● WHAT YOU ARE ASKED TO DO
Set down all of the data that follows word for word, without the images.

● GIVEN INFORMATION
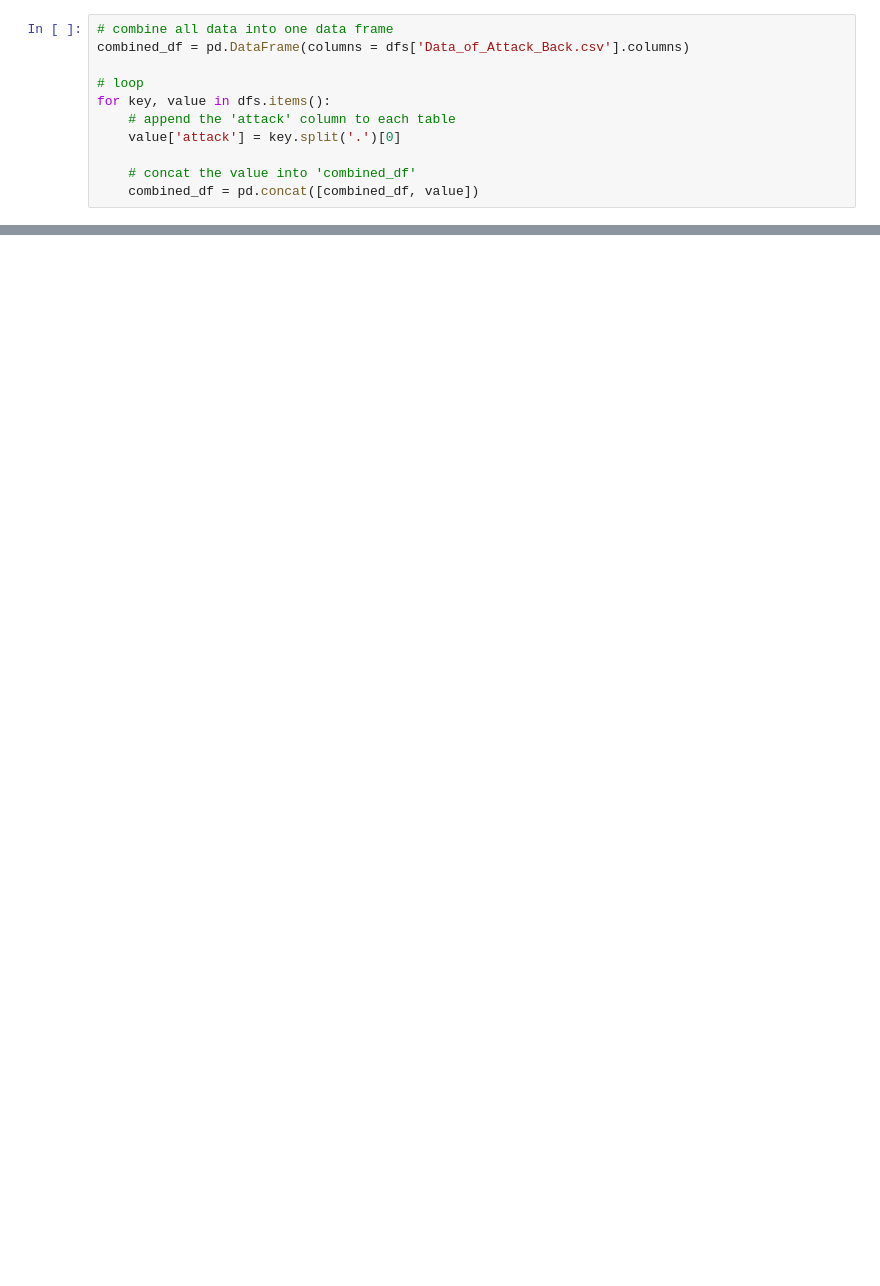
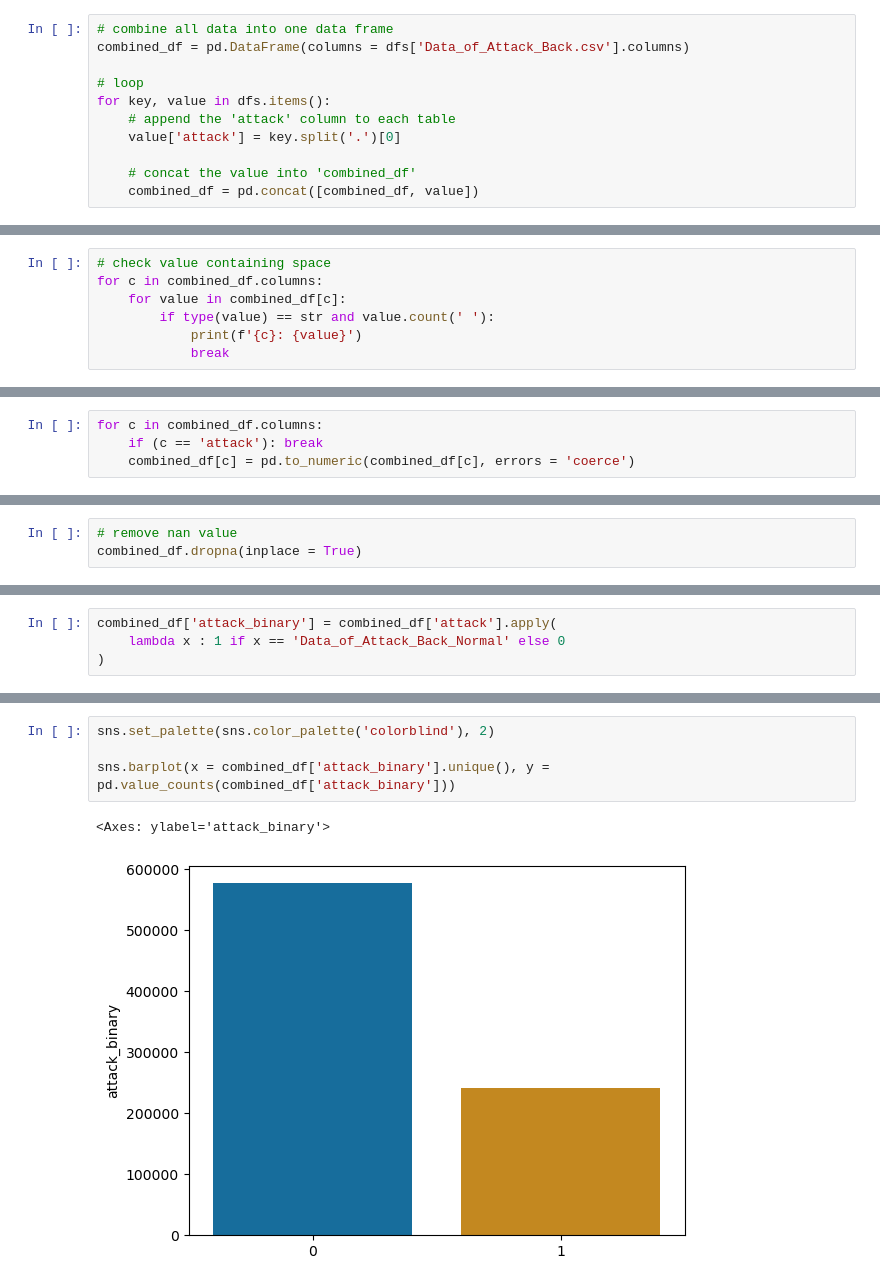
Before and after one commit to Samedy1/data_science_cadt_project_cyber_security, a Jupyter notebook: cyber_security.ipynb, the cells around one changed output, grey strips where cells are left out. Saved outputs shown, nothing was run; the diff lists cells and outputs as text; blank space fills up the shorter version.

```diff
--- a/cyber_security.ipynb
+++ b/cyber_security.ipynb
@@ -163,0 +271,7 @@ display(combined_df)
+# %%
+# check value containing space
+for c in combined_df.columns:
+    for value in combined_df[c]:
+        if type(value) == str and value.count(' '):
+            print(f'{c}: {value}')
+            break
@@ -163,0 +296,4 @@ display(combined_df)
+# %%
+for c in combined_df.columns:
+    if (c == 'attack'): break
+    combined_df[c] = pd.to_numeric(combined_df[c], errors = 'coerce')
@@ -163,0 +327,3 @@ display(combined_df)
+# %%
+# remove nan value
+combined_df.dropna(inplace = True)
@@ -163,0 +354,4 @@ display(combined_df)
+# %%
+combined_df['attack_binary'] = combined_df['attack'].apply(
+    lambda x : 1 if x == 'Data_of_Attack_Back_Normal' else 0
+)
@@ -163,0 +411,7 @@ display(combined_df)
+# %%
+sns.set_palette(sns.color_palette('colorblind'), 2)
+
+sns.barplot(x = combined_df['attack_binary'].unique(), y = pd.value_counts(combined_df['attack_binary']))
+# %% [output]
+<Axes: ylabel='attack_binary'>
+[figure, added]
```
Also changed, not shown: parts of 73 cells of this notebook.
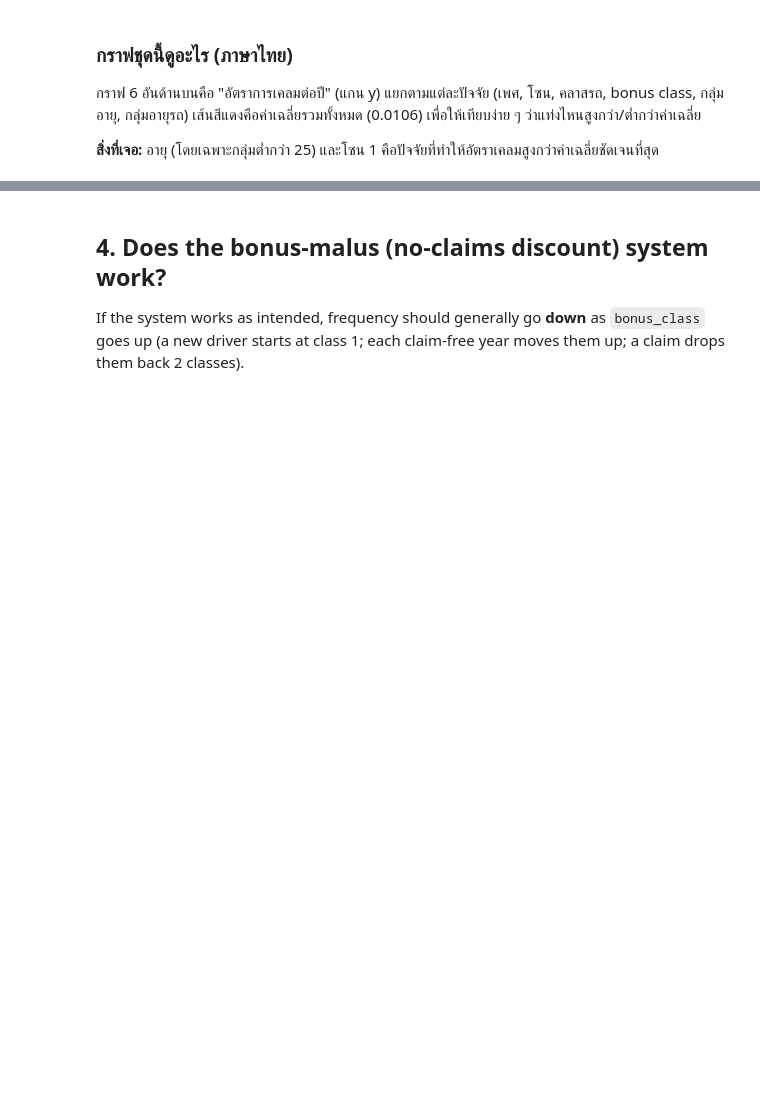
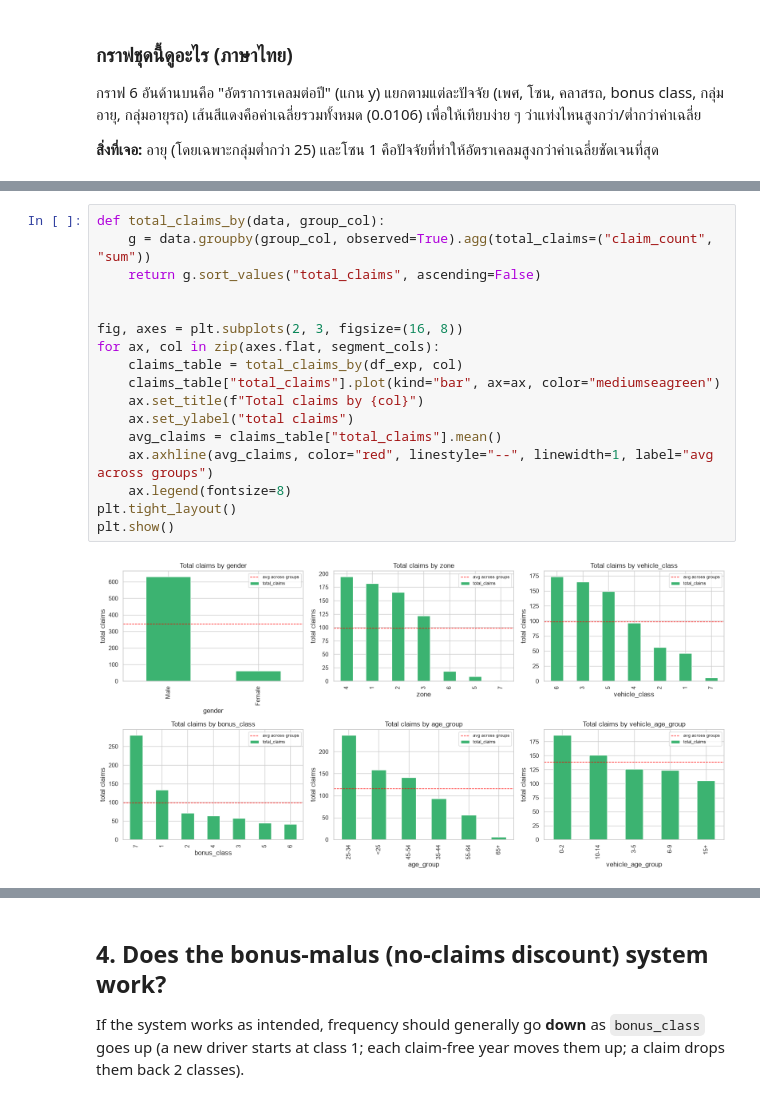
Before and after one commit to JJunkerdino/Insight-finding-and-business-consult-practice-for-Motorcycle-Insurance-., a Jupyter notebook: Motorcycle Insurance/notebooks/02_eda.ipynb, the cells around one changed output, grey strips where cells are left out. Drawn from its saved outputs; the diff is of its cells as text; blank space fills up the shorter version.

```diff
--- a/Motorcycle Insurance/notebooks/02_eda.ipynb
+++ b/Motorcycle Insurance/notebooks/02_eda.ipynb
@@ -118,0 +123,19 @@ plt.show()
+# %%
+def total_claims_by(data, group_col):
+    g = data.groupby(group_col, observed=True).agg(total_claims=("claim_count", "sum"))
+    return g.sort_values("total_claims", ascending=False)
+
+
+fig, axes = plt.subplots(2, 3, figsize=(16, 8))
+for ax, col in zip(axes.flat, segment_cols):
+    claims_table = total_claims_by(df_exp, col)
+    claims_table["total_claims"].plot(kind="bar", ax=ax, color="mediumseagreen")
+    ax.set_title(f"Total claims by {col}")
+    ax.set_ylabel("total claims")
+    avg_claims = claims_table["total_claims"].mean()
+    ax.axhline(avg_claims, color="red", linestyle="--", linewidth=1, label="avg across groups")
+    ax.legend(fontsize=8)
+plt.tight_layout()
+plt.show()
+# %% [output]
+[figure, added]
```
Also changed, not shown: parts of 4 cells of this notebook, 4 other files.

● ANSWER TO THIS PROBLEM
Before and after one commit to Samedy1/data_science_cadt_project_cyber_security, a Jupyter notebook: cyber_security.ipynb, the cells around one changed output, grey strips where cells are left out. Saved outputs shown, nothing was run; the diff lists cells and outputs as text; blank space fills up the shorter version.

```diff
--- a/cyber_security.ipynb
+++ b/cyber_security.ipynb
@@ -163,0 +271,7 @@ display(combined_df)
+# %%
+# check value containing space
+for c in combined_df.columns:
+    for value in combined_df[c]:
+        if type(value) == str and value.count(' '):
+            print(f'{c}: {value}')
+            break
@@ -163,0 +296,4 @@ display(combined_df)
+# %%
+for c in combined_df.columns:
+    if (c == 'attack'): break
+    combined_df[c] = pd.to_numeric(combined_df[c], errors = 'coerce')
@@ -163,0 +327,3 @@ display(combined_df)
+# %%
+# remove nan value
+combined_df.dropna(inplace = True)
@@ -163,0 +354,4 @@ display(combined_df)
+# %%
+combined_df['attack_binary'] = combined_df['attack'].apply(
+    lambda x : 1 if x == 'Data_of_Attack_Back_Normal' else 0
+)
@@ -163,0 +411,7 @@ display(combined_df)
+# %%
+sns.set_palette(sns.color_palette('colorblind'), 2)
+
+sns.barplot(x = combined_df['attack_binary'].unique(), y = pd.value_counts(combined_df['attack_binary']))
+# %% [output]
+<Axes: ylabel='attack_binary'>
+[figure, added]
```
Also changed, not shown: parts of 73 cells of this notebook.
Before and after one commit to JJunkerdino/Insight-finding-and-business-consult-practice-for-Motorcycle-Insurance-., a Jupyter notebook: Motorcycle Insurance/notebooks/02_eda.ipynb, the cells around one changed output, grey strips where cells are left out. Drawn from its saved outputs; the diff is of its cells as text; blank space fills up the shorter version.

```diff
--- a/Motorcycle Insurance/notebooks/02_eda.ipynb
+++ b/Motorcycle Insurance/notebooks/02_eda.ipynb
@@ -118,0 +123,19 @@ plt.show()
+# %%
+def total_claims_by(data, group_col):
+    g = data.groupby(group_col, observed=True).agg(total_claims=("claim_count", "sum"))
+    return g.sort_values("total_claims", ascending=False)
+
+
+fig, axes = plt.subplots(2, 3, figsize=(16, 8))
+for ax, col in zip(axes.flat, segment_cols):
+    claims_table = total_claims_by(df_exp, col)
+    claims_table["total_claims"].plot(kind="bar", ax=ax, color="mediumseagreen")
+    ax.set_title(f"Total claims by {col}")
+    ax.set_ylabel("total claims")
+    avg_claims = claims_table["total_claims"].mean()
+    ax.axhline(avg_claims, color="red", linestyle="--", linewidth=1, label="avg across groups")
+    ax.legend(fontsize=8)
+plt.tight_layout()
+plt.show()
+# %% [output]
+[figure, added]
```
Also changed, not shown: parts of 4 cells of this notebook, 4 other files.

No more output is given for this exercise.